* _Assignment_:
All of the data needs to be printed again, exactly as written.

================================

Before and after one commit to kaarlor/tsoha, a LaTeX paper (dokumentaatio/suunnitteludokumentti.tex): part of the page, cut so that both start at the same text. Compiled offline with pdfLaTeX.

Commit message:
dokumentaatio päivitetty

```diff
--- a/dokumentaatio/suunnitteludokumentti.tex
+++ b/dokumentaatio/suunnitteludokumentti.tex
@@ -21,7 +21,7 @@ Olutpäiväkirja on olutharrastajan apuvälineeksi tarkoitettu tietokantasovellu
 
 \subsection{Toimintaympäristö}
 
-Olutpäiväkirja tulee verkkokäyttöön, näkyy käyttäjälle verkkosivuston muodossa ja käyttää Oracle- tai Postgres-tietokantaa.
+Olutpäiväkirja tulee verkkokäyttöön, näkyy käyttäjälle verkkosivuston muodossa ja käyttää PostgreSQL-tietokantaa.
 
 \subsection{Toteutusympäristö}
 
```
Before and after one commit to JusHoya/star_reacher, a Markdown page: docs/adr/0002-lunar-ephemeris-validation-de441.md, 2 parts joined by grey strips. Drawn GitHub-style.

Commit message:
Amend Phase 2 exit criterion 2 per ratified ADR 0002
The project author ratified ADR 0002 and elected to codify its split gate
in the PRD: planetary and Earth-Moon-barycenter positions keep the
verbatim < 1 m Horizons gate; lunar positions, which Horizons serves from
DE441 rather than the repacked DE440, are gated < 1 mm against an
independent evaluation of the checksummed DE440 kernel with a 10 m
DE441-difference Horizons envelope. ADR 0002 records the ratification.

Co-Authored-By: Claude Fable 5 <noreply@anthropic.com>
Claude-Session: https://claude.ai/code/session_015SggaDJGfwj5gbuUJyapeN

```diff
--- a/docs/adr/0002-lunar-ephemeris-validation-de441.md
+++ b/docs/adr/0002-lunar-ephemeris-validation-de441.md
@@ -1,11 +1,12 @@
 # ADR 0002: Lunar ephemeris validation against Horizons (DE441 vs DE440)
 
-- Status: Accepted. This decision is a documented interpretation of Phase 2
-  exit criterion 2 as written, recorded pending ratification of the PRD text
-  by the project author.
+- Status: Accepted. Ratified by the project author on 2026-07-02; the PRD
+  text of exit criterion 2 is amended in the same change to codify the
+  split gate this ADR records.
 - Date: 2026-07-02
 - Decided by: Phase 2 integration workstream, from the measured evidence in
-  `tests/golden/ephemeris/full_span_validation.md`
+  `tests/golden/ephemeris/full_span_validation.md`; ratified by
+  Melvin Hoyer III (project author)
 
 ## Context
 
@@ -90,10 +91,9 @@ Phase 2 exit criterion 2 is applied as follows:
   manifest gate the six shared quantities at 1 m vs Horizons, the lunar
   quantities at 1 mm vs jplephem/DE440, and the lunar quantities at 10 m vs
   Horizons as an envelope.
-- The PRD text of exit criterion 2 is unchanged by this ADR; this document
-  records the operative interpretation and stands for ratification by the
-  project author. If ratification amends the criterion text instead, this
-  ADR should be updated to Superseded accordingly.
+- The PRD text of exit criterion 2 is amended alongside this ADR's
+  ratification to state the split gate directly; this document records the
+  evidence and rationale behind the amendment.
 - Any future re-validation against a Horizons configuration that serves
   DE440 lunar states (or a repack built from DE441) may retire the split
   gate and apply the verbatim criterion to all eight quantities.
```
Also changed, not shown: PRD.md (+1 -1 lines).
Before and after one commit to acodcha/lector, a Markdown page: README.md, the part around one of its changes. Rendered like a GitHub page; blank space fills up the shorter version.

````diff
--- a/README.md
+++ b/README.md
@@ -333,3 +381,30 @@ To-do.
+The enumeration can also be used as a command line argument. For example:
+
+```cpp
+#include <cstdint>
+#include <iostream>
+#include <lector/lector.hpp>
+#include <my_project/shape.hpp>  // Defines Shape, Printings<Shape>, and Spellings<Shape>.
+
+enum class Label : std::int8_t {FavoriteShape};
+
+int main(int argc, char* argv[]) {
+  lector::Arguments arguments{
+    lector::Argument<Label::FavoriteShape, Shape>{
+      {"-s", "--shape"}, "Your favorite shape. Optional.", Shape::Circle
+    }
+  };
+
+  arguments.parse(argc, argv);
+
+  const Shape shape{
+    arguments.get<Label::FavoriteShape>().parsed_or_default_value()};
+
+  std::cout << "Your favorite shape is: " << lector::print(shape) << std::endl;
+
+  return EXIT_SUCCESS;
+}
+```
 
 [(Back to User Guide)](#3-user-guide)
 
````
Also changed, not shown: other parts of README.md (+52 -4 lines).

================================

* _Expected output_:
Before and after one commit to kaarlor/tsoha, a LaTeX paper (dokumentaatio/suunnitteludokumentti.tex): part of the page, cut so that both start at the same text. Compiled offline with pdfLaTeX.

Commit message:
dokumentaatio päivitetty

```diff
--- a/dokumentaatio/suunnitteludokumentti.tex
+++ b/dokumentaatio/suunnitteludokumentti.tex
@@ -21,7 +21,7 @@ Olutpäiväkirja on olutharrastajan apuvälineeksi tarkoitettu tietokantasovellu
 
 \subsection{Toimintaympäristö}
 
-Olutpäiväkirja tulee verkkokäyttöön, näkyy käyttäjälle verkkosivuston muodossa ja käyttää Oracle- tai Postgres-tietokantaa.
+Olutpäiväkirja tulee verkkokäyttöön, näkyy käyttäjälle verkkosivuston muodossa ja käyttää PostgreSQL-tietokantaa.
 
 \subsection{Toteutusympäristö}
 
```
Before and after one commit to JusHoya/star_reacher, a Markdown page: docs/adr/0002-lunar-ephemeris-validation-de441.md, 2 parts joined by grey strips. Drawn GitHub-style.

Commit message:
Amend Phase 2 exit criterion 2 per ratified ADR 0002
The project author ratified ADR 0002 and elected to codify its split gate
in the PRD: planetary and Earth-Moon-barycenter positions keep the
verbatim < 1 m Horizons gate; lunar positions, which Horizons serves from
DE441 rather than the repacked DE440, are gated < 1 mm against an
independent evaluation of the checksummed DE440 kernel with a 10 m
DE441-difference Horizons envelope. ADR 0002 records the ratification.

Co-Authored-By: Claude Fable 5 <noreply@anthropic.com>
Claude-Session: https://claude.ai/code/session_015SggaDJGfwj5gbuUJyapeN

```diff
--- a/docs/adr/0002-lunar-ephemeris-validation-de441.md
+++ b/docs/adr/0002-lunar-ephemeris-validation-de441.md
@@ -1,11 +1,12 @@
 # ADR 0002: Lunar ephemeris validation against Horizons (DE441 vs DE440)
 
-- Status: Accepted. This decision is a documented interpretation of Phase 2
-  exit criterion 2 as written, recorded pending ratification of the PRD text
-  by the project author.
+- Status: Accepted. Ratified by the project author on 2026-07-02; the PRD
+  text of exit criterion 2 is amended in the same change to codify the
+  split gate this ADR records.
 - Date: 2026-07-02
 - Decided by: Phase 2 integration workstream, from the measured evidence in
-  `tests/golden/ephemeris/full_span_validation.md`
+  `tests/golden/ephemeris/full_span_validation.md`; ratified by
+  Melvin Hoyer III (project author)
 
 ## Context
 
@@ -90,10 +91,9 @@ Phase 2 exit criterion 2 is applied as follows:
   manifest gate the six shared quantities at 1 m vs Horizons, the lunar
   quantities at 1 mm vs jplephem/DE440, and the lunar quantities at 10 m vs
   Horizons as an envelope.
-- The PRD text of exit criterion 2 is unchanged by this ADR; this document
-  records the operative interpretation and stands for ratification by the
-  project author. If ratification amends the criterion text instead, this
-  ADR should be updated to Superseded accordingly.
+- The PRD text of exit criterion 2 is amended alongside this ADR's
+  ratification to state the split gate directly; this document records the
+  evidence and rationale behind the amendment.
 - Any future re-validation against a Horizons configuration that serves
   DE440 lunar states (or a repack built from DE441) may retire the split
   gate and apply the verbatim criterion to all eight quantities.
```
Also changed, not shown: PRD.md (+1 -1 lines).
Before and after one commit to acodcha/lector, a Markdown page: README.md, the part around one of its changes. Rendered like a GitHub page; blank space fills up the shorter version.

````diff
--- a/README.md
+++ b/README.md
@@ -333,3 +381,30 @@ To-do.
+The enumeration can also be used as a command line argument. For example:
+
+```cpp
+#include <cstdint>
+#include <iostream>
+#include <lector/lector.hpp>
+#include <my_project/shape.hpp>  // Defines Shape, Printings<Shape>, and Spellings<Shape>.
+
+enum class Label : std::int8_t {FavoriteShape};
+
+int main(int argc, char* argv[]) {
+  lector::Arguments arguments{
+    lector::Argument<Label::FavoriteShape, Shape>{
+      {"-s", "--shape"}, "Your favorite shape. Optional.", Shape::Circle
+    }
+  };
+
+  arguments.parse(argc, argv);
+
+  const Shape shape{
+    arguments.get<Label::FavoriteShape>().parsed_or_default_value()};
+
+  std::cout << "Your favorite shape is: " << lector::print(shape) << std::endl;
+
+  return EXIT_SUCCESS;
+}
+```
 
 [(Back to User Guide)](#3-user-guide)
 
````
Also changed, not shown: other parts of README.md (+52 -4 lines).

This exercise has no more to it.